Since being appointed by Contact for the Freelance Task Force to represent early career practitioners, those unable to access other forms of industry or government support in the North-West, there have been many insightful meetings, conversations and proposals!  

On Friday 19 June, the first Task Force meeting took place where over 150 representatives contributed their ideas, concerns and motivations for joining and coming together.  

Sub-groups are being made within the Task Force aiming to tackle a huge range of incredibly important issues across the sector, ensuring that freelance artists and practitioners are having the opportunity to be represented and have their voices heard.   

There have been meetings with SOLT/UK Theatre, Equity and Arts Council England which have all been positive and informative 

Many questions and issues have been raised regarding support and additional funding, what the sector will look like post COVID-19, and many more.   

Questions I raised in particular with Arts Council England was: 

  • What can we do for emerging artists who are unlikely to have strong enough applications for emergency funding? 
  • How can you ensure that there will be enough support for early career freelancers coming into the industry? If there is not the support it’s unlikely that graduates, emerging artists and early career practitioners will engage within the sector and take that leap to begin their careers; and what will the industry look like then?”

I am however, still waiting for a response.  

Weekly Task Force meeting have been arranged, with sub-group meetings happening regularly. Conversations with other campaigns such as ‘Freelancers Make Theatre Work’ are also in motion to ensure real change can me made! 

I have connected with representatives locally and nationally with the intention of working together in creating proposals and aims, and I am also planning the first online consultations of discussions to take place within the next week! 

If you are interested in participating in upcoming discussions or have any thoughts you would like to share, please email 

Take care and stay safe!
Zora x 

Background to the Freelance Taskforce

On Thursday 21 May 2020 a group of performing arts organisations, including producing companies and venues, jointly signed a letter in support of the freelancers who make up a large and vital part of the ecology of the performance sector.

The letter had 3 main aims:

• To listen and respond to the needs of freelancers in the performing arts
• To call for the Self Employment Income Support Scheme to be extended in line with furloughing and until theatres can reopen in earnest
• To establish a Freelance Task Force of self-employed theatre and performance makers.
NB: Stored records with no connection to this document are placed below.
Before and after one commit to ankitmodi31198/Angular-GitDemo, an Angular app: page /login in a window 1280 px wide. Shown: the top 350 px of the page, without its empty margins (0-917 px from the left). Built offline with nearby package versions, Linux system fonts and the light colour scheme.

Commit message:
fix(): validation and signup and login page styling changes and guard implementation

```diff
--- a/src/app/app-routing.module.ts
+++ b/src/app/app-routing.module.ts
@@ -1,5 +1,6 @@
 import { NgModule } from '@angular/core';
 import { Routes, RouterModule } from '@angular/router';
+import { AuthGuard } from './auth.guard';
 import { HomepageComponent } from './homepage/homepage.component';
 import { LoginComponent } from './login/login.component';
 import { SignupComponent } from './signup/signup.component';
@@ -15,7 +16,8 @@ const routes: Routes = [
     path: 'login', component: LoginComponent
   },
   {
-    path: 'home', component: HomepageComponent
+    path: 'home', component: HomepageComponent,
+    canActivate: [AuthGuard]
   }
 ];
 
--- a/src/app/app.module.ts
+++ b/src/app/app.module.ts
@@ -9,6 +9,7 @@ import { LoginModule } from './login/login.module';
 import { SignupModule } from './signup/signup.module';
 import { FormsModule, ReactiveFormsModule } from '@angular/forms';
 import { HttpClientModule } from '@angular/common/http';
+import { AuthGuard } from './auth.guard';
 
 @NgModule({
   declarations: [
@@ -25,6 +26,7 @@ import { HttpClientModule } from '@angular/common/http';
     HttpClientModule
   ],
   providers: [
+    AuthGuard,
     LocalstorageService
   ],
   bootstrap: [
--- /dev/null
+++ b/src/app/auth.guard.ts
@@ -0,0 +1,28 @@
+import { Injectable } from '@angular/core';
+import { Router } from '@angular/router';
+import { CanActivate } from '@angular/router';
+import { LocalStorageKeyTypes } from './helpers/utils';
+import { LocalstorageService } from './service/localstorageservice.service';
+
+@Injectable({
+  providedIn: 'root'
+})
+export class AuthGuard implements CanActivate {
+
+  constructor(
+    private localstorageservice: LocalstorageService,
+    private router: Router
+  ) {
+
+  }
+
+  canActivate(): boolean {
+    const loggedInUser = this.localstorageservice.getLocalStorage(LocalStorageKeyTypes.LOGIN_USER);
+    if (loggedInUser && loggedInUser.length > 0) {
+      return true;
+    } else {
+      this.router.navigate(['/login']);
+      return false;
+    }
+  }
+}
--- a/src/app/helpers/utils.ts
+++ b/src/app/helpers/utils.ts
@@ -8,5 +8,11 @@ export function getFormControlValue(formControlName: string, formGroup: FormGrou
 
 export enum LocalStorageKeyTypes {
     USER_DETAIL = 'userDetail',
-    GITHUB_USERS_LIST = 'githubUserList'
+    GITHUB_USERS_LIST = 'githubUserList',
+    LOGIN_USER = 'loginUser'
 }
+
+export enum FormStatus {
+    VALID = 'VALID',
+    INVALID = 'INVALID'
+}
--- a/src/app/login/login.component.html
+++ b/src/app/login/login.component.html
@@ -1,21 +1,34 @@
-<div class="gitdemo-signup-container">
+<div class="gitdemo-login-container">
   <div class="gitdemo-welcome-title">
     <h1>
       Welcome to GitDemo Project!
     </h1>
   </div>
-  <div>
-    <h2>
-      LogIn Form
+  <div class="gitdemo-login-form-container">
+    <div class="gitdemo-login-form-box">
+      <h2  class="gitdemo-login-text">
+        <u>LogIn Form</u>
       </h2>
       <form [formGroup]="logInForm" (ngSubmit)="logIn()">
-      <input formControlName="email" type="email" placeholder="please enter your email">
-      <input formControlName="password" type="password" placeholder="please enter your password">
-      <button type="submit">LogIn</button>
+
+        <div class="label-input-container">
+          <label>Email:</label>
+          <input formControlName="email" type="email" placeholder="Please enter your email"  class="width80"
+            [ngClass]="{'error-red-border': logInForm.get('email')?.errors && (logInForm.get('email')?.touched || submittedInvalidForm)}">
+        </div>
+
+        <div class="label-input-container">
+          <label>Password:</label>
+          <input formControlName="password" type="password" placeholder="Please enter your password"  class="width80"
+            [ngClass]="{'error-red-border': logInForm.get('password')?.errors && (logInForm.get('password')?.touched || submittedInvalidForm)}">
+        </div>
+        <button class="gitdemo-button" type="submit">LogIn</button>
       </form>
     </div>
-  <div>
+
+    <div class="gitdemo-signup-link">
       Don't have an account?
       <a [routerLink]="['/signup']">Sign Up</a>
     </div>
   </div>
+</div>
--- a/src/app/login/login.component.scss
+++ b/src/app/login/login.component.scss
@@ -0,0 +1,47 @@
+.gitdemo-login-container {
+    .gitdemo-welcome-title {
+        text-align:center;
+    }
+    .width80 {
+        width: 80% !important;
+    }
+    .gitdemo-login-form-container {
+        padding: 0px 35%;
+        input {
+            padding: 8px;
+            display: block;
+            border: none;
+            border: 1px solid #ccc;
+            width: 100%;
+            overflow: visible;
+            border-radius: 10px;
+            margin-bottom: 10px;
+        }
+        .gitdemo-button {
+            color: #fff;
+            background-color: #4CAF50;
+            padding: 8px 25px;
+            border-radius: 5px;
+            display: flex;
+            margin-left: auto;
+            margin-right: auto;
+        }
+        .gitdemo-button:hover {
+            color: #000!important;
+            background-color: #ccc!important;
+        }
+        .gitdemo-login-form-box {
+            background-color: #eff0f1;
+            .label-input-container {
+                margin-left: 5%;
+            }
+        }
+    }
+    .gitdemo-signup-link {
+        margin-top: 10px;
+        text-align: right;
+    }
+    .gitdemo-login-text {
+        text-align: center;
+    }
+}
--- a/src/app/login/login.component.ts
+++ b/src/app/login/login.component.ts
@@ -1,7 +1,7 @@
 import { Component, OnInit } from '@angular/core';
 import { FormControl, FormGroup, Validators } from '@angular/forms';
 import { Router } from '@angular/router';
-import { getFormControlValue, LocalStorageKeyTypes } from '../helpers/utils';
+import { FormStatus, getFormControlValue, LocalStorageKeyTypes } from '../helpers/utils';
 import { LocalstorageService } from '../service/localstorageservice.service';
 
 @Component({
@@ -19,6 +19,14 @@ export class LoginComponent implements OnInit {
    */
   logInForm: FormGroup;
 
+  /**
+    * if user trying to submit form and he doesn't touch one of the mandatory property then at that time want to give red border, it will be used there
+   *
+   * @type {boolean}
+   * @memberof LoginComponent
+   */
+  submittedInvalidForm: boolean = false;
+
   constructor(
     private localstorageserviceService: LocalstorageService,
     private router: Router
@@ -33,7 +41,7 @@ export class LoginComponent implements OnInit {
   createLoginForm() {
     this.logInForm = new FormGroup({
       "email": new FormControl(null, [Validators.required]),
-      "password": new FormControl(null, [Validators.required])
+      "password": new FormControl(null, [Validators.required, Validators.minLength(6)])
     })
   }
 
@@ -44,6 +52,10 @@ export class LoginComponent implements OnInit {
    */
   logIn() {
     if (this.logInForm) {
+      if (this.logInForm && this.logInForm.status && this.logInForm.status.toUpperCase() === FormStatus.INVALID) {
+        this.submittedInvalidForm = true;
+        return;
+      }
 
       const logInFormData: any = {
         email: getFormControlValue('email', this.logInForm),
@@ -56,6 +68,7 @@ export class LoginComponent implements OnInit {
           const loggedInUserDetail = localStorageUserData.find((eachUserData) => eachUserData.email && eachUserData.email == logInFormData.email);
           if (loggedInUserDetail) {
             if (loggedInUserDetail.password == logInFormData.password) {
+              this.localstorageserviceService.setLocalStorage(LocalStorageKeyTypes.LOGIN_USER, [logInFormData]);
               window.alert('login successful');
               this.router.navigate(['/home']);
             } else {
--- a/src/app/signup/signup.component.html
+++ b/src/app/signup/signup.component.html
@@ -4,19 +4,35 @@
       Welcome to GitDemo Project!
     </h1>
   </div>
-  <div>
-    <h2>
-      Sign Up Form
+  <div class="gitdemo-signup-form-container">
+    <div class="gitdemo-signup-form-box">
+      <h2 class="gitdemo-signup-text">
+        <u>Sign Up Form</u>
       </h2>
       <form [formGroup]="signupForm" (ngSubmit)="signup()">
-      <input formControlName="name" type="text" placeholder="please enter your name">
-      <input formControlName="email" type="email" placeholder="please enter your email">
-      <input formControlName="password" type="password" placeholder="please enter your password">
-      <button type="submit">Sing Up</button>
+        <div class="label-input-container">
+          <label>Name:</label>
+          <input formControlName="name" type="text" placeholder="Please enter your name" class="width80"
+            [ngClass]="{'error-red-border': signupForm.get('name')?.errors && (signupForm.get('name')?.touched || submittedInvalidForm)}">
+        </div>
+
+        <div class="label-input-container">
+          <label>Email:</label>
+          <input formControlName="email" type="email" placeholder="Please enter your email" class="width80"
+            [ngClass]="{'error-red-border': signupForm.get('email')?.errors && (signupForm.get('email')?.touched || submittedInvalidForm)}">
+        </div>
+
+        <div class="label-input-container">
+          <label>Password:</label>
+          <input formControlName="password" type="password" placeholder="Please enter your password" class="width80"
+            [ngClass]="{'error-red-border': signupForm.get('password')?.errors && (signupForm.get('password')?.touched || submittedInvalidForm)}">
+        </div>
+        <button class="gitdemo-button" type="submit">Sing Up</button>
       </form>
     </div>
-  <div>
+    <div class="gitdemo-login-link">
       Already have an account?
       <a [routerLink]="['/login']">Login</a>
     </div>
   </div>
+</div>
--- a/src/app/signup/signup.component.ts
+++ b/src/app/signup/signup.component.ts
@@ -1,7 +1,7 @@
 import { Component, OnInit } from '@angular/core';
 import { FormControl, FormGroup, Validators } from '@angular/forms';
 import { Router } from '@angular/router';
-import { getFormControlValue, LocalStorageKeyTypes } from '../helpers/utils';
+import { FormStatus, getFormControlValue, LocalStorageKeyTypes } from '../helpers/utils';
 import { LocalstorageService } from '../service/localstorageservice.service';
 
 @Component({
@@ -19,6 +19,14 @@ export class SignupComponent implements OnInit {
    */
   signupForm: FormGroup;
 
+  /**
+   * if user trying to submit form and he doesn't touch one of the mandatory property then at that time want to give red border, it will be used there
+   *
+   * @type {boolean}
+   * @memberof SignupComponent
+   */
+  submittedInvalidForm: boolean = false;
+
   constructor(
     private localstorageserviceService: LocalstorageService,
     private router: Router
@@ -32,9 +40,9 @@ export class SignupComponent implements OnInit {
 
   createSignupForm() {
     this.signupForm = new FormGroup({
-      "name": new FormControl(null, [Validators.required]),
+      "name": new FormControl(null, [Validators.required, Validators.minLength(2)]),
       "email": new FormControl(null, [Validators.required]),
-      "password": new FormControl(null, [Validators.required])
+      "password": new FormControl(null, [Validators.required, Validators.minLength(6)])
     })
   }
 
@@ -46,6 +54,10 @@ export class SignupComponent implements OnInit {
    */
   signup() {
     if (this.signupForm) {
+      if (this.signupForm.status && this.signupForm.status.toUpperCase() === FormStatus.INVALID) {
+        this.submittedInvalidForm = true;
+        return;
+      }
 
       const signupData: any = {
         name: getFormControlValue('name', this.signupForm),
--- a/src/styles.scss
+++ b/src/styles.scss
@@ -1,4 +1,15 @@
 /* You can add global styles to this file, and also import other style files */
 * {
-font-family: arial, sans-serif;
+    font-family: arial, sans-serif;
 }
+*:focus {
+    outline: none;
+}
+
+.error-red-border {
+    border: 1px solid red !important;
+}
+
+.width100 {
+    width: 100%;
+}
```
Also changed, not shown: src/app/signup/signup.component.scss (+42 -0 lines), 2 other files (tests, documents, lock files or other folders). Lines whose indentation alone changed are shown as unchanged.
Each organisation signing up to the letter has committed to paying a freelancer for one day a week throughout June, July and August to join the Freelance Task Force.

We are proud to be a signatory of this open letter to theatre and performance makers, alongside many of our peers across the UK, and we fully support the creation of a #FreelanceTaskForce.

Read our open letter here.